I believe Youngs is very much on to something here, and it’s worth noting that some rather huge artists are fighting to make sure the CD can co-exist in 2019 and beyond.
Swift has made a CD package that will likely prove an essential fan purchase, even for those who lean more towards streaming or vinyl
Take Taylor Swift, for example. Sure, her new album Lover is available as a standard CD version, but there’s also not one, not two, not three but four different deluxe editions. While Swift’s blockbuster album 1989 had a special edition featuring voice notes from the star plus Polaroid pictures, the most expensive of Lover’s CD deluxe editions goes even further. It includes the album on CD, two bonus audio memos from Swift’s songwriting sessions, a unique set of her journal entries, handwritten lyrics, archived photos, a poster, blank journal pages and a lyric book. That’s to say nothing of the box-set which adds in a tote bag, a phone stand, postcards and a temporary tattoo sheet. In other words, Swift has made a CD package that will likely prove an essential fan purchase, even for those whose natural proclivities may otherwise lean more towards streaming or vinyl.
And Swift’s not alone in this endeavour, either. Returning prog-metal sensations Tool are releasing a deluxe edition of their new record Fear Inoculum with a 4” HD rechargeable screen with exclusive video footage, charging cable, a two watt speaker and a 36-page booklet that retails at £79.99. That’s to say nothing of BTS’ numerous special editions or Iron Maiden’s ongoing reissue series including a highly-collectible, album-specific figurine of their mascot Eddie, plus a sew on patch.
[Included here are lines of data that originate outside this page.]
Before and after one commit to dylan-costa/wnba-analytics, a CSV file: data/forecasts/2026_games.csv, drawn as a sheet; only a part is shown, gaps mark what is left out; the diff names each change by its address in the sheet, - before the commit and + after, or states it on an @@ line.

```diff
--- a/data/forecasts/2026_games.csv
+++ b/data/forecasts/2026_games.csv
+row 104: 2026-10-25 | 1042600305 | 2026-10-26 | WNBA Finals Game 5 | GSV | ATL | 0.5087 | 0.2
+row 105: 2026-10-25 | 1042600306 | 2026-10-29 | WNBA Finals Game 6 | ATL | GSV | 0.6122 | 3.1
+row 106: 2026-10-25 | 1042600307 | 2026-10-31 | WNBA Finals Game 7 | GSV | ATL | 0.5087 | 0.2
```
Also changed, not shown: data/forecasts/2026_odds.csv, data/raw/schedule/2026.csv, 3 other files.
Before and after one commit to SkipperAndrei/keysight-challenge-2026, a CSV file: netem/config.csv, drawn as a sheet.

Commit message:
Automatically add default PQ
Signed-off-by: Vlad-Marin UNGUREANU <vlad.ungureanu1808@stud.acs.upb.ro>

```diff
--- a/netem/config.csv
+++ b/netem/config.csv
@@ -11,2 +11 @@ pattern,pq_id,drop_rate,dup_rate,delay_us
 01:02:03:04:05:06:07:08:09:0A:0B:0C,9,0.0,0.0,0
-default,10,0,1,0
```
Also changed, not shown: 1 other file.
We have come a long, long way from the time when ‘deluxe edition’ effectively translated as, ‘Crap bonus track tacked on at end,’ or, ‘Behold, a slightly different cover!’ Hence, when I see shelves of new CDs available only in vanilla jewel case packages, it not only seems like a real missed opportunity, it also feels like a failure of imagination.